Thursday, February 23, 2006

'Jackson Corners' by Jennifer L. Hart

TITLE: Jackson Corners
AUTHOR: Jennifer L. Hart
PRICE: $14.95 printed, $5.59 download
GENRE: Contemporary fiction
ISBN: 1-4116-7078-7
PUBLISHER: Jennifer L. Hart via

Isabella Roberts is looking for a change. After a messy divorce to an anal-retentive husband, she bundles her two-year-old daughter out of the city and purchases a house in sleepy Jackson Corners. There she meets handsome, brooding Noah Davis, and learns that while her new home may come with neighbourly assistance and friendly faces, it also a lugs around a swathe of emotional baggage.

There’s one rule of thumb for writing a decent mystery: Plot Is Everything. Jennifer L Hart knows her plot and ought to be commended for her firm handling of it. Jackson Corners is fed to the reader with the utmost care and not a piece of information comes too soon. Every character is suspect; every action has an ulterior motive. The sinister presence lurking in Jackson Corners waits until the final moment to reveal itself and while the moment isn’t particularly shocking—everyone’s a suspect here, remember—it does deserve a shout of approval for keeping the guesses going so long.

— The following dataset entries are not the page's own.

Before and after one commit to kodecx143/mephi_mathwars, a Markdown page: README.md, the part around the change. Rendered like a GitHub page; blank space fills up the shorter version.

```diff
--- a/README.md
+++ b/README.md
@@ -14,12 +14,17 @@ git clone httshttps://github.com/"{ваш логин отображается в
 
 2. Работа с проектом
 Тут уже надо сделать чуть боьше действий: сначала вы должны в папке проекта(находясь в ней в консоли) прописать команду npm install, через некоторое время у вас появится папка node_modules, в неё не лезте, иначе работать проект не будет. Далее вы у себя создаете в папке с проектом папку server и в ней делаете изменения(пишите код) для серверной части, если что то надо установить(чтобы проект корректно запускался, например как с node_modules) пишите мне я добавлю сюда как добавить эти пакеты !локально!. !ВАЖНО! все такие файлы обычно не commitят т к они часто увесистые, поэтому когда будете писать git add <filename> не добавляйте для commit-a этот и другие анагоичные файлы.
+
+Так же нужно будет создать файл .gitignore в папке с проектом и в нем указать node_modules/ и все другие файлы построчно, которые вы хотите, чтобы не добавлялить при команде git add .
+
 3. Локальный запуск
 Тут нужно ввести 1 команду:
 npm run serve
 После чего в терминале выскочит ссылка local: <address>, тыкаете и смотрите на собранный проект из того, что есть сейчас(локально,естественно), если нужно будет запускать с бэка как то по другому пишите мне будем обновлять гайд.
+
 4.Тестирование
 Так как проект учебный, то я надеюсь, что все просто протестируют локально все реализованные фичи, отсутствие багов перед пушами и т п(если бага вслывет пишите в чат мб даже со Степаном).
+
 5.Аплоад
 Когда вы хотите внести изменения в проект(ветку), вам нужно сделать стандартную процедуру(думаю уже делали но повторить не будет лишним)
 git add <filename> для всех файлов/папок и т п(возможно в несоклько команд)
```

Unfortunately, as all too often happens with mysteries, character and authenticity falter at the hands of the storyline. In particular, the sexual tension between some of the more prominent characters has a tendency to collapse into the realm of the undeniably cheesy. The prose itself is as contemporary as the world the characters inhabit: email and telephones are on equal footing and it’s completely normal for most of the characters to be (or see) a therapist. Word usage and proofing errors are the only real stumbling block in what is otherwise quite lively and well-planned prose. The extradiagetic narrative helps immensely and multiple points of view stop the story from lingering too long in any one place.

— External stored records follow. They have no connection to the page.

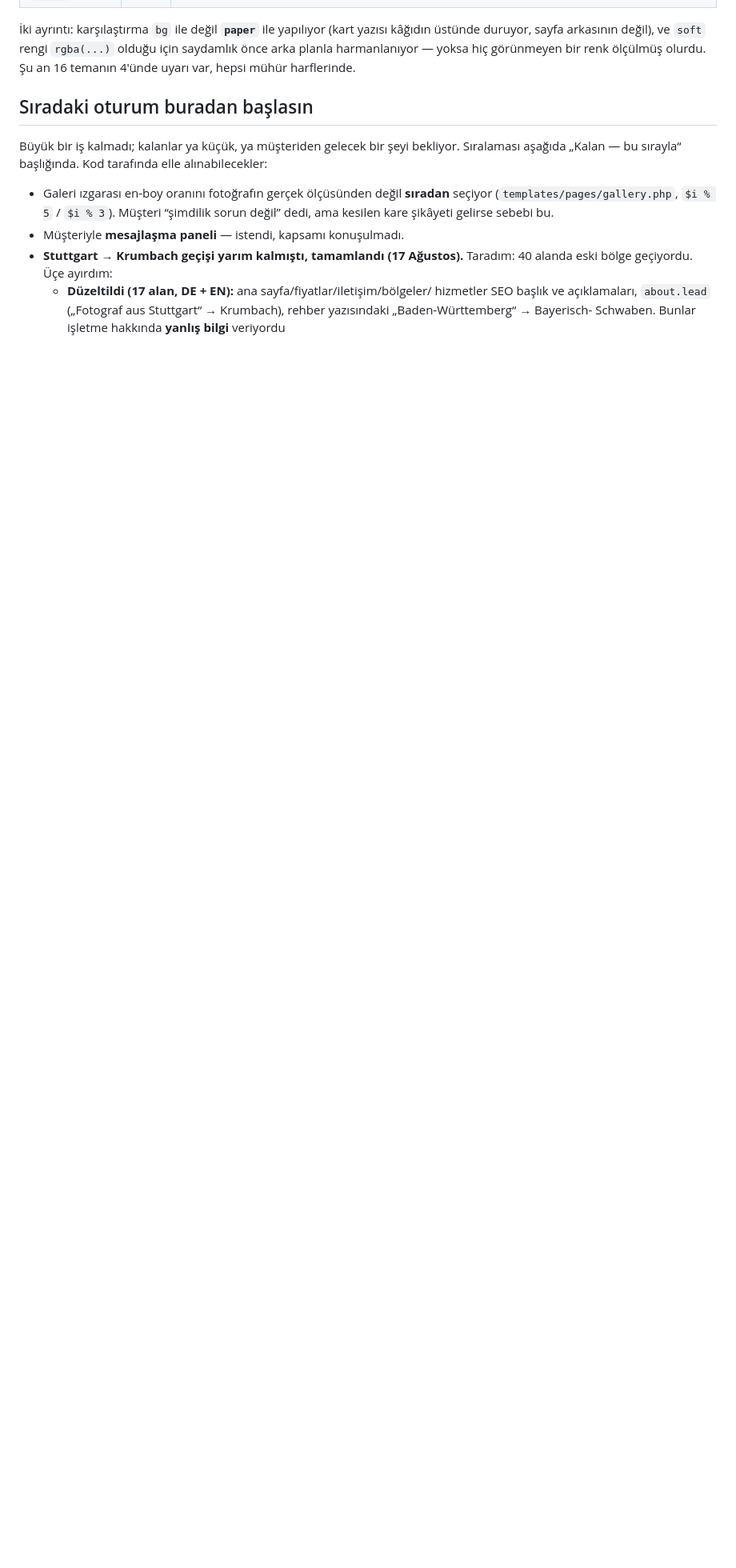
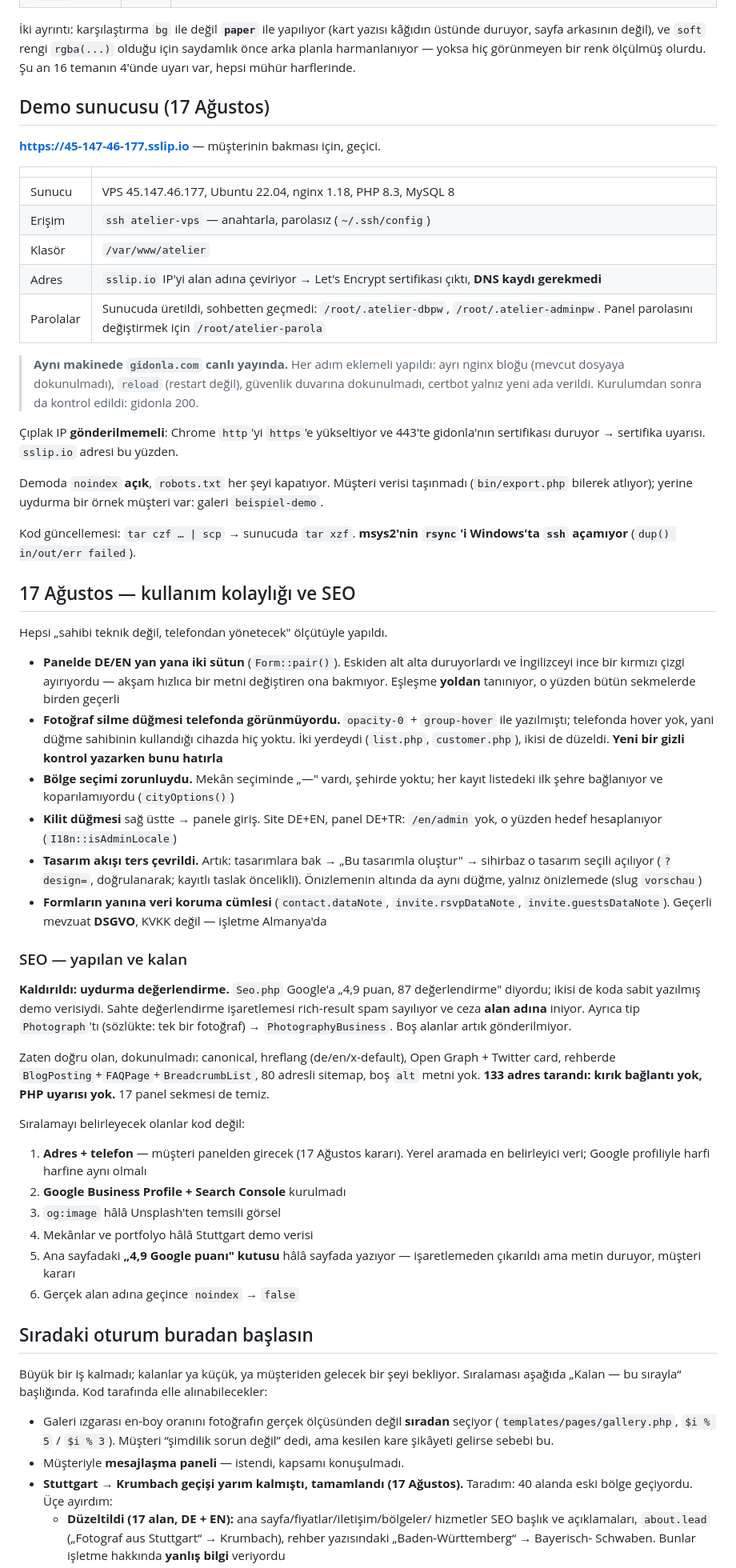
Before and after one commit to Yusufzdmr/atelier-lumiere, a Markdown page: php/DURUM.md, the part around the change. Shown at 80% size. Drawn GitHub-style; blank space fills up the shorter version.

Commit message:
Write down the demo server, and the rule the hover bug came from
The note now carries what a new session cannot reconstruct: the demo lives on a
VPS that also hosts somebody else's live site, reached by key as atelier-vps,
with its passwords generated on the machine and left there. Why the address is
an sslip.io name and not the bare IP - Chrome upgrades to https and finds the
other site's certificate. And why rsync is not the way to update it.

The usability fixes are recorded with the reason rather than the diff, because
the reason is the reusable part: the delete button existed but carried
opacity-0 and appeared on hover, and the person who administers this site does
it from a phone, where nothing hovers. That is a rule for the next control
somebody hides, not a one-off.

And the SEO section says plainly which of the remaining items are code (none)
and which are facts the business still has to supply.

Co-Authored-By: Claude Opus 5 (1M context) <noreply@anthropic.com>

```diff
--- a/php/DURUM.md
+++ b/php/DURUM.md
@@ -249,6 +249,81 @@ yanına renk kodu“ydu; kod girmesi gerekmeyen hâli yapıldı.
 kâğıdın üstünde duruyor, sayfa arkasının değil), ve `soft` rengi `rgba(...)`
 olduğu için saydamlık önce arka planla harmanlanıyor — yoksa hiç görünmeyen bir
 renk ölçülmüş olurdu. Şu an 16 temanın 4'ünde uyarı var, hepsi mühür harflerinde.
+
+## Demo sunucusu (17 Ağustos)
+
+**https://45-147-46-177.sslip.io** — müşterinin bakması için, geçici.
+
+| | |
+|---|---|
+| Sunucu | VPS 45.147.46.177, Ubuntu 22.04, nginx 1.18, PHP 8.3, MySQL 8 |
+| Erişim | `ssh atelier-vps` — anahtarla, parolasız (`~/.ssh/config`) |
+| Klasör | `/var/www/atelier` |
+| Adres | `sslip.io` IP'yi alan adına çeviriyor → Let's Encrypt sertifikası çıktı, **DNS kaydı gerekmedi** |
+| Parolalar | Sunucuda üretildi, sohbetten geçmedi: `/root/.atelier-dbpw`, `/root/.atelier-adminpw`. Panel parolasını değiştirmek için `/root/atelier-parola` |
+
+> **Aynı makinede `gidonla.com` canlı yayında.** Her adım eklemeli yapıldı:
+> ayrı nginx bloğu (mevcut dosyaya dokunulmadı), `reload` (restart değil),
+> güvenlik duvarına dokunulmadı, certbot yalnız yeni ada verildi. Kurulumdan
+> sonra da kontrol edildi: gidonla 200.
+
+Çıplak IP **gönderilmemeli**: Chrome `http`'yi `https`'e yükseltiyor ve 443'te
+gidonla'nın sertifikası duruyor → sertifika uyarısı. `sslip.io` adresi bu yüzden.
+
+Demoda `noindex` **açık**, `robots.txt` her şeyi kapatıyor. Müşteri verisi
+taşınmadı (`bin/export.php` bilerek atlıyor); yerine uydurma bir örnek müşteri
+var: galeri `beispiel-demo`.
+
+Kod güncellemesi: `tar czf … | scp` → sunucuda `tar xzf`.
+**msys2'nin `rsync`'i Windows'ta `ssh` açamıyor** (`dup() in/out/err failed`).
+
+## 17 Ağustos — kullanım kolaylığı ve SEO
+
+Hepsi „sahibi teknik değil, telefondan yönetecek" ölçütüyle yapıldı.
+
+- **Panelde DE/EN yan yana iki sütun** (`Form::pair()`). Eskiden alt alta
+  duruyorlardı ve İngilizceyi ince bir kırmızı çizgi ayırıyordu — akşam hızlıca
+  bir metni değiştiren ona bakmıyor. Eşleşme **yoldan** tanınıyor, o yüzden
+  bütün sekmelerde birden geçerli
+- **Fotoğraf silme düğmesi telefonda görünmüyordu.** `opacity-0` + `group-hover`
+  ile yazılmıştı; telefonda hover yok, yani düğme sahibinin kullandığı cihazda
+  hiç yoktu. İki yerdeydi (`list.php`, `customer.php`), ikisi de düzeldi.
+  **Yeni bir gizli kontrol yazarken bunu hatırla**
+- **Bölge seçimi zorunluydu.** Mekân seçiminde „—" vardı, şehirde yoktu; her
+  kayıt listedeki ilk şehre bağlanıyor ve koparılamıyordu (`cityOptions()`)
+- **Kilit düğmesi** sağ üstte → panele giriş. Site DE+EN, panel DE+TR: `/en/admin`
+  yok, o yüzden hedef hesaplanıyor (`I18n::isAdminLocale`)
+- **Tasarım akışı ters çevrildi.** Artık: tasarımlara bak → „Bu tasarımla
+  oluştur" → sihirbaz o tasarım seçili açılıyor (`?design=`, doğrulanarak;
+  kayıtlı taslak öncelikli). Önizlemenin altında da aynı düğme, yalnız
+  önizlemede (slug `vorschau`)
+- **Formların yanına veri koruma cümlesi** (`contact.dataNote`,
+  `invite.rsvpDataNote`, `invite.guestsDataNote`). Geçerli mevzuat **DSGVO**,
+  KVKK değil — işletme Almanya'da
+
+### SEO — yapılan ve kalan
+
+**Kaldırıldı: uydurma değerlendirme.** `Seo.php` Google'a „4,9 puan, 87
+değerlendirme" diyordu; ikisi de koda sabit yazılmış demo verisiydi. Sahte
+değerlendirme işaretlemesi rich-result spam sayılıyor ve ceza **alan adına**
+iniyor. Ayrıca tip `Photograph`'tı (sözlükte: tek bir fotoğraf) →
+`PhotographyBusiness`. Boş alanlar artık gönderilmiyor.
+
+Zaten doğru olan, dokunulmadı: canonical, hreflang (de/en/x-default), Open
+Graph + Twitter card, rehberde `BlogPosting`+`FAQPage`+`BreadcrumbList`,
+80 adresli sitemap, boş `alt` metni yok. **133 adres tarandı: kırık bağlantı
+yok, PHP uyarısı yok.** 17 panel sekmesi de temiz.
+
+Sıralamayı belirleyecek olanlar kod değil:
+
+1. **Adres + telefon** — müşteri panelden girecek (17 Ağustos kararı). Yerel
+   aramada en belirleyici veri; Google profiliyle harfi harfine aynı olmalı
+2. **Google Business Profile + Search Console** kurulmadı
+3. `og:image` hâlâ Unsplash'ten temsili görsel
+4. Mekânlar ve portfolyo hâlâ Stuttgart demo verisi
+5. Ana sayfadaki **„4,9 Google puanı" kutusu** hâlâ sayfada yazıyor —
+   işaretlemeden çıkarıldı ama metin duruyor, müşteri kararı
+6. Gerçek alan adına geçince `noindex` → `false`
 
 ## Sıradaki oturum buradan başlasın
 
```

Ultimately though, it’s the plot that drives this novel forward. A real solid effort on that count.





Jennifer L hart said...

From the author:

Thank you for the review. While I don't necessarily agree with every assessment, I appreciate the honest evaluation. I'm thinking of pulling the book off of the print on demand shelf because I want to establish myself in the more traditional publishing market.

(This will also alleviate the pesky grammatical distractions, but might up the cheese factor just a tad.)

Just curious as to how you choose the rating out of ten, since there is no explanation apparent.


Stephanie C. said...

My personal scale allocates about a third of the points to the effect of the narrative, which takes into account things like:

- plot, setting and characters
- ability to engage audience

The other two thirds go to 'technical' things like:

- execution of the plot and storyline
- spelling, grammar and proofing
- structure, writing style, word use and language aesthetics
- overall cohesiveness

This shifts a bit depending on the story. By that scale, your story won big points with me on execution of plot, storyline, general writing style and overall cohesiveness, but fell down a bit on the grammar, word use and character count. Also, a couple of the scenes made me cringe a bit, which I attributed to the cheese factor.

That said, I think there's potential for more with this story, and if you want to try the traditional market, I think you've got a good start. I got the feeling that you really knew how to play with your audience and were confident with your plot. You've got multiple person POV down pat and I was seriously impressed with the structure. All I felt it really needed was a good, careful clean-up edit to trim some of the edges and tighten up the language. Like you said, the cheese factor isn't always a problem if you want to try the traditional market; especially not with a genre novel, although personally I'd suggest downplaying it a bit. However, if you do decide to try the traditional market, I wish you every success. :)